the nest

Monday, February 4, 2013

trying too hard

I've been struggling lately with whether I've done what I wanted to do to prepare my children for the world.  Now they haven't actually launched yet, at least all the way, but I've been all wrapped up in whether I've been the kind of mom I wanted to be.  Whether I'm BEING the kind of mom I want to be now.
I love Janet Lansbury's Blog "Elevating Childcare".  So many times I'll read a post, and although they often have to do with infants and young children, they frequently have relevance for my almost grown children.
One post she shared spoke of the idea that "We need to be the person we want our child to be."  Seems so simple.  In many ways our children are the best of my husband and me.  At those moments, I'm so satisfied and proud.  I'm confident that they will go on to have great lives!
There are also times though when I see those parts of me that I'm not so pleased with reflected back at me in the face of an angry teenager.  Impatient, selfish, stubborn...  It's all there.
Because these similarities are pretty clear though, I can deal with all of them.  I may not like it and there is a certain amount of karmic justice that I'm sure gives my parents a chuckle here and there, but I can take it in, address it, modify my own behavior and hope they follow suit.
What is harder to address are some of the more subtle things.  If I'm never satisfied with what I'm contributing to the world, how will they absorb that?  Will they always be dissatisfied?  With they think I'm dissatisfied with them?   I love my work and I know my children see that, but I also long to do more, to make a more significant, measurable difference in the world.  While I want them to strive to always do good in the world, I want them to relish the life they create and find joy and satisfaction in the work they choose.  I want them to feel complete.

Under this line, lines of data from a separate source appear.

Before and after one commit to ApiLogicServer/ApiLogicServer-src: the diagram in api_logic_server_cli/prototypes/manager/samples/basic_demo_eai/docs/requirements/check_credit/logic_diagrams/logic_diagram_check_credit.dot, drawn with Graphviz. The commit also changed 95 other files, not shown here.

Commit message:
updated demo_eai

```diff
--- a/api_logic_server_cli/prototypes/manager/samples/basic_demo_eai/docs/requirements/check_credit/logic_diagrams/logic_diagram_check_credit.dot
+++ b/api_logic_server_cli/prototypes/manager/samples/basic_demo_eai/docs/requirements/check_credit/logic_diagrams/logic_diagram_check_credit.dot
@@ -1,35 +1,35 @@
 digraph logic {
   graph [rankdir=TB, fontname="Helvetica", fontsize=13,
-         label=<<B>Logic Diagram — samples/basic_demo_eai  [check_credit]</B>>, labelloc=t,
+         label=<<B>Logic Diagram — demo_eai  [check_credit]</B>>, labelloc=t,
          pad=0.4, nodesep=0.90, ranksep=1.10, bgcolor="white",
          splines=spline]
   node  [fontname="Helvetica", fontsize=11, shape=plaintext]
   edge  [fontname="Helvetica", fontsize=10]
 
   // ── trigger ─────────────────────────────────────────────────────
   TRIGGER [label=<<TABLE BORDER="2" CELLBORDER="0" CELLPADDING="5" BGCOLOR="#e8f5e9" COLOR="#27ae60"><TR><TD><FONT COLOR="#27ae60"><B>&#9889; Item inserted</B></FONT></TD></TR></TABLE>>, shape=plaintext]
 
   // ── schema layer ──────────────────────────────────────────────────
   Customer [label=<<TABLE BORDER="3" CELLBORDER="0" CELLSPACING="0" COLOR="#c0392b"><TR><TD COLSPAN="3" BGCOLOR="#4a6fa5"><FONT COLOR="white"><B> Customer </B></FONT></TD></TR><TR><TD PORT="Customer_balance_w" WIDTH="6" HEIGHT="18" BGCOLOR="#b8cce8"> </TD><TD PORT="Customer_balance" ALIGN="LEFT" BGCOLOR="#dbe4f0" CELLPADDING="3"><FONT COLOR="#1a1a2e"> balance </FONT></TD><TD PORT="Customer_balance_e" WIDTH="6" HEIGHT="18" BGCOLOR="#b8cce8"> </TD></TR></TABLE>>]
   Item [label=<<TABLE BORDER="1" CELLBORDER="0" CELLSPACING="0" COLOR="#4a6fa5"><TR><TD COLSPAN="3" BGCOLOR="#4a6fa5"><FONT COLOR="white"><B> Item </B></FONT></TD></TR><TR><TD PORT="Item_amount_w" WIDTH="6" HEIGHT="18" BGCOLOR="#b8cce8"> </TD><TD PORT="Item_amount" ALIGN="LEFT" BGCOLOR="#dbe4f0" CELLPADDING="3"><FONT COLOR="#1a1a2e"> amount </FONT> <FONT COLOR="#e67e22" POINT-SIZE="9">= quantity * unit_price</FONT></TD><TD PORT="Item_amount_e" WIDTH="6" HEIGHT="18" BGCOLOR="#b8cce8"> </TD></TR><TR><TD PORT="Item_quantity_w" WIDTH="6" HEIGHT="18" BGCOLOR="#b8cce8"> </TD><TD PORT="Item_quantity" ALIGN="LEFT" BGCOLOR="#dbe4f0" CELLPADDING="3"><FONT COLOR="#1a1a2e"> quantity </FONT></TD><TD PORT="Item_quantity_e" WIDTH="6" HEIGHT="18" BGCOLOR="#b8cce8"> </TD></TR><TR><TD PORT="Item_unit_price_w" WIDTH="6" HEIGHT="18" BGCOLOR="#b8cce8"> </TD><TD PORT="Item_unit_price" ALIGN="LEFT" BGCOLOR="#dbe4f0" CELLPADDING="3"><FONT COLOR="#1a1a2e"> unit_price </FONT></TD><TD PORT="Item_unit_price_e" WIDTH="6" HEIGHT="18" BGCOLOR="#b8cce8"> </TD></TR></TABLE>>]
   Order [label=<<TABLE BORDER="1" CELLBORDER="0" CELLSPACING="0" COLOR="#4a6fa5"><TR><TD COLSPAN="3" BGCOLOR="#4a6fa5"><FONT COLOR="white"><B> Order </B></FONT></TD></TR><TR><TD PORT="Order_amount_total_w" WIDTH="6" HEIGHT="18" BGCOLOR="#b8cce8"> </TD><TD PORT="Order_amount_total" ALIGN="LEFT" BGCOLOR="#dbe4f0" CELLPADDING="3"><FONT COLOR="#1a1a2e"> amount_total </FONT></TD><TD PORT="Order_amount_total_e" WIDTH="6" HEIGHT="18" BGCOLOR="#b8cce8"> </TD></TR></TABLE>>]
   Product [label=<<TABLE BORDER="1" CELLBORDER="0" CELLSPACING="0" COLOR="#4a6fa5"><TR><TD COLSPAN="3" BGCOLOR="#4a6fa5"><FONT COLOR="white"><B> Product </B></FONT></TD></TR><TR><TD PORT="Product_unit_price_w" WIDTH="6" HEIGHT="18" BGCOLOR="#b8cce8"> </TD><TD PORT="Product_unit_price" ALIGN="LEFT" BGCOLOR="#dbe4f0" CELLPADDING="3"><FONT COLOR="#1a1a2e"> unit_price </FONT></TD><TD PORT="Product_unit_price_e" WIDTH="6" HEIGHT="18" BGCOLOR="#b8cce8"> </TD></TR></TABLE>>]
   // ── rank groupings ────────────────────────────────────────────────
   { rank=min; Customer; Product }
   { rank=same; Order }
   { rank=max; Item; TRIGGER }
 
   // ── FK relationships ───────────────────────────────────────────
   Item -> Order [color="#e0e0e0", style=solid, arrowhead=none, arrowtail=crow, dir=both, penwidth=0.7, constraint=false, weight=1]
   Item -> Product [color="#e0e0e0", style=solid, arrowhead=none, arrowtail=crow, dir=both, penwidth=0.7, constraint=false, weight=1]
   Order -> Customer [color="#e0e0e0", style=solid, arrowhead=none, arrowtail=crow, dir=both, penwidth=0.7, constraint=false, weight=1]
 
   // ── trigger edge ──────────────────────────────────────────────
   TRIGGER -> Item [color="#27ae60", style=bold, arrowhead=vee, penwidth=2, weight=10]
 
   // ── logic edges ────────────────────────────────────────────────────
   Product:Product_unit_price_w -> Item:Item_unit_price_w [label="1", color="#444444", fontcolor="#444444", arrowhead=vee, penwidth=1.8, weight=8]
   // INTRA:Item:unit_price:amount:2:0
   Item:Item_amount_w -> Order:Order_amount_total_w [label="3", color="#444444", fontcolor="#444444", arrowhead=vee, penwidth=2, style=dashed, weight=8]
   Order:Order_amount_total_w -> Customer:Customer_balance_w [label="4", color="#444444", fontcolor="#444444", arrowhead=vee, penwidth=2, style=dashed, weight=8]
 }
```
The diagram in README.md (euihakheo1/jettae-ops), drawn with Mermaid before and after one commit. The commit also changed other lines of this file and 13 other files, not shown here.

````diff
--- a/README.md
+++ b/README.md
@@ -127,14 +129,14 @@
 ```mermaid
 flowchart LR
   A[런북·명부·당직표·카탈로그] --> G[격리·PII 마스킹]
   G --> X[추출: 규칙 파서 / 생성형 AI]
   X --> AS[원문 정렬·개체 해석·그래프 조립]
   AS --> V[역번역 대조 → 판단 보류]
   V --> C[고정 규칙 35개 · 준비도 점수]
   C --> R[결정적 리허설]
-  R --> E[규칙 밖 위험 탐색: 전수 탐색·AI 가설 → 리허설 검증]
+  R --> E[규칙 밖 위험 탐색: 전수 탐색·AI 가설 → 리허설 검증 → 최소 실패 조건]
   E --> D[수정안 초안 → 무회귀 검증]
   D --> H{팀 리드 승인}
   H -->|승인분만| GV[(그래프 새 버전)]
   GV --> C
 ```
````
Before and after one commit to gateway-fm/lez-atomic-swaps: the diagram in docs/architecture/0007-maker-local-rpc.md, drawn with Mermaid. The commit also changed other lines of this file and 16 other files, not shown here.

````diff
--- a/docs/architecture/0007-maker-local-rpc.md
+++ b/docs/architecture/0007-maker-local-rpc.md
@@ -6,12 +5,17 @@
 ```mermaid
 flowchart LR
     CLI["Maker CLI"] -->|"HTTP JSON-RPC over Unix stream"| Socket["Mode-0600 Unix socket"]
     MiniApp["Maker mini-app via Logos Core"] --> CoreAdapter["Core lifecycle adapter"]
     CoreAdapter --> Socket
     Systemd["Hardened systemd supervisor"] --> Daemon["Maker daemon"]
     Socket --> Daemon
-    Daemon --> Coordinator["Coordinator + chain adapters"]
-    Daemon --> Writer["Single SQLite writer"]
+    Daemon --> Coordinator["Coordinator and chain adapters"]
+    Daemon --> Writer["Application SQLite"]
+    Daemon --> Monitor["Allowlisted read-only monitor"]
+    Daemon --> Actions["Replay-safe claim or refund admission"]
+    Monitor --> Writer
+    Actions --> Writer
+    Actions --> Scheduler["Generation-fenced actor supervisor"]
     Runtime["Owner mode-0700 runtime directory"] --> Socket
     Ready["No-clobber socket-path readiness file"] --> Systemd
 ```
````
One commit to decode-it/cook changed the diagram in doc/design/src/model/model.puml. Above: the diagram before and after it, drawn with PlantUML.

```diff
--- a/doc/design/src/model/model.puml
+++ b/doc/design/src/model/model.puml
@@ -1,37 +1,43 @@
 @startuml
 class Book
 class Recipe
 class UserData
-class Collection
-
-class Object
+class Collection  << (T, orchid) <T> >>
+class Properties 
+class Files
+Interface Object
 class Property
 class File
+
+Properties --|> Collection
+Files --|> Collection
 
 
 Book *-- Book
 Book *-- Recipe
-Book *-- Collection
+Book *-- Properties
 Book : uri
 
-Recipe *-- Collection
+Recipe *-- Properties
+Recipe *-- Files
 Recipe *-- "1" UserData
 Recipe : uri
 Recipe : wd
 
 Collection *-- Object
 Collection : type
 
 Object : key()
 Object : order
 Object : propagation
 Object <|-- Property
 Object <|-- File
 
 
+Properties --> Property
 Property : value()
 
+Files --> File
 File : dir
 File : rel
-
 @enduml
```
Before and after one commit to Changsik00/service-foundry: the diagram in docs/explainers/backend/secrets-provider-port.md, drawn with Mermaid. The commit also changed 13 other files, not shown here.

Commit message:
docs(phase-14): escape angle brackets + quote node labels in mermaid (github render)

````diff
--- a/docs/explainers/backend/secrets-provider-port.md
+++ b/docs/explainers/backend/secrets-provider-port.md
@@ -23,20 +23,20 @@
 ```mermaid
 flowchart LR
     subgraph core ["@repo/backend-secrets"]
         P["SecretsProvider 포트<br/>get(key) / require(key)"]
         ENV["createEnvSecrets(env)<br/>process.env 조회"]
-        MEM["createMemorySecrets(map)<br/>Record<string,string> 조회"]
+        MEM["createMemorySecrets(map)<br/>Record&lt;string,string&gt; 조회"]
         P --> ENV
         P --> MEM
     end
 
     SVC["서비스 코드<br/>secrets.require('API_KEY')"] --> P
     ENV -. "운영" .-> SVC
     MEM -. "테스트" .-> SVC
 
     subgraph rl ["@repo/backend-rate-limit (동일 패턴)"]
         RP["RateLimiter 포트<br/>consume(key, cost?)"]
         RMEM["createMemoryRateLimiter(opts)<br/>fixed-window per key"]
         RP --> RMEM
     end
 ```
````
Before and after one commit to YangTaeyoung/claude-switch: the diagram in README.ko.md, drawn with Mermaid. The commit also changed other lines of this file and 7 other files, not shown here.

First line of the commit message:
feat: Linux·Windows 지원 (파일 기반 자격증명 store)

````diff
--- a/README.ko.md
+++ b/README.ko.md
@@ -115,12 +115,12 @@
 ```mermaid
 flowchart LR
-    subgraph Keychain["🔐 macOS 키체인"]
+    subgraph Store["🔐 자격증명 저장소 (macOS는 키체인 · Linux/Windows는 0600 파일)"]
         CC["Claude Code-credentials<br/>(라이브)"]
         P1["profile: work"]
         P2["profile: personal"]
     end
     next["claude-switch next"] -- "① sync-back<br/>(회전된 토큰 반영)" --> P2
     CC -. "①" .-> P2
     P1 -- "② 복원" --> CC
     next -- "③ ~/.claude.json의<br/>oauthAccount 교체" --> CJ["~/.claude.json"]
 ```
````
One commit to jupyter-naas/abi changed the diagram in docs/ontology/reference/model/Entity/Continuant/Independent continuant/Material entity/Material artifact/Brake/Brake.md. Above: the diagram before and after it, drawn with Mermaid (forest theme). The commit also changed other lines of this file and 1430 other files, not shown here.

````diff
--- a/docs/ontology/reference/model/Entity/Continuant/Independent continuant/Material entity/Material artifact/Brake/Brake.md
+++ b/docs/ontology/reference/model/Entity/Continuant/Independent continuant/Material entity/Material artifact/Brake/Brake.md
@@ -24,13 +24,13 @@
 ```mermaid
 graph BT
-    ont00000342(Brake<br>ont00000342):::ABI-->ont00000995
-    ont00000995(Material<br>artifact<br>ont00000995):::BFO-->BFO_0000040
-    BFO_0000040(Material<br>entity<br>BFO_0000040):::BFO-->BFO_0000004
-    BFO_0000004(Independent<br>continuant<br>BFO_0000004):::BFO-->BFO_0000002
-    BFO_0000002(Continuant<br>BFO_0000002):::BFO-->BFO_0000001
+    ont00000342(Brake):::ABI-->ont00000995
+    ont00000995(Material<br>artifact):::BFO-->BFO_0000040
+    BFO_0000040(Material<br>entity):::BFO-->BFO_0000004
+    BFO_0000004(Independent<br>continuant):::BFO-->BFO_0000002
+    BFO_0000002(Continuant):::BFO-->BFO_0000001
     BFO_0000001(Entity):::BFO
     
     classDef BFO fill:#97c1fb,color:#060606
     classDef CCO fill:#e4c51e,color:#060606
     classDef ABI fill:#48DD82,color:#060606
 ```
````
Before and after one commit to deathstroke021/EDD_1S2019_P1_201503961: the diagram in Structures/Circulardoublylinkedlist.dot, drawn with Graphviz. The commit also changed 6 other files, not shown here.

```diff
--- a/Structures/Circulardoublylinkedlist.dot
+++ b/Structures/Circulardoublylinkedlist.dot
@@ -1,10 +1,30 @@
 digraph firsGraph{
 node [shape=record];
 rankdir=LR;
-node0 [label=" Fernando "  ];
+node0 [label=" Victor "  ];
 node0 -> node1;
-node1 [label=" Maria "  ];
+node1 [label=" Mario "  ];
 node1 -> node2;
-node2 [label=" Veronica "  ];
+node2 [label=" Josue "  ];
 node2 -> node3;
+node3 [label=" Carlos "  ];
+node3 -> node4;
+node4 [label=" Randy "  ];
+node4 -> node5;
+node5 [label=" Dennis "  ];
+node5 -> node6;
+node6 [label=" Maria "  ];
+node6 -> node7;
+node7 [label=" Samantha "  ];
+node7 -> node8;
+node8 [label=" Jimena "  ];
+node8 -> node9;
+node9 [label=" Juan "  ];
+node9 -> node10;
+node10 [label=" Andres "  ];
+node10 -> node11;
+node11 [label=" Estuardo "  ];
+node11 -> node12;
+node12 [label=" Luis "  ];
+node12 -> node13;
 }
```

I think my first step is to step BACK.  Allow them to find their way with a little less "support" from me.  All the little things I do to make their day move along are things that, if they were responsible for them, would be steps towards feeling competent and satisfied with themselves.
It's their life, not mine.  I have to remind myself that at this point, I need to trust they've learned what I want them to learn and know enough to make their choices.  Their choices may or MAY NOT reflect on me.  If I've done my job, they will feel confident enough to take chances, make choices, mess up and start again.  They'll know that I'll love them no matter what and will always be there to help them up and push them out of the nest again after they've had a rest.
I don't know if they know this.  I hope they will someday.  It's my story and I'm sticking to it.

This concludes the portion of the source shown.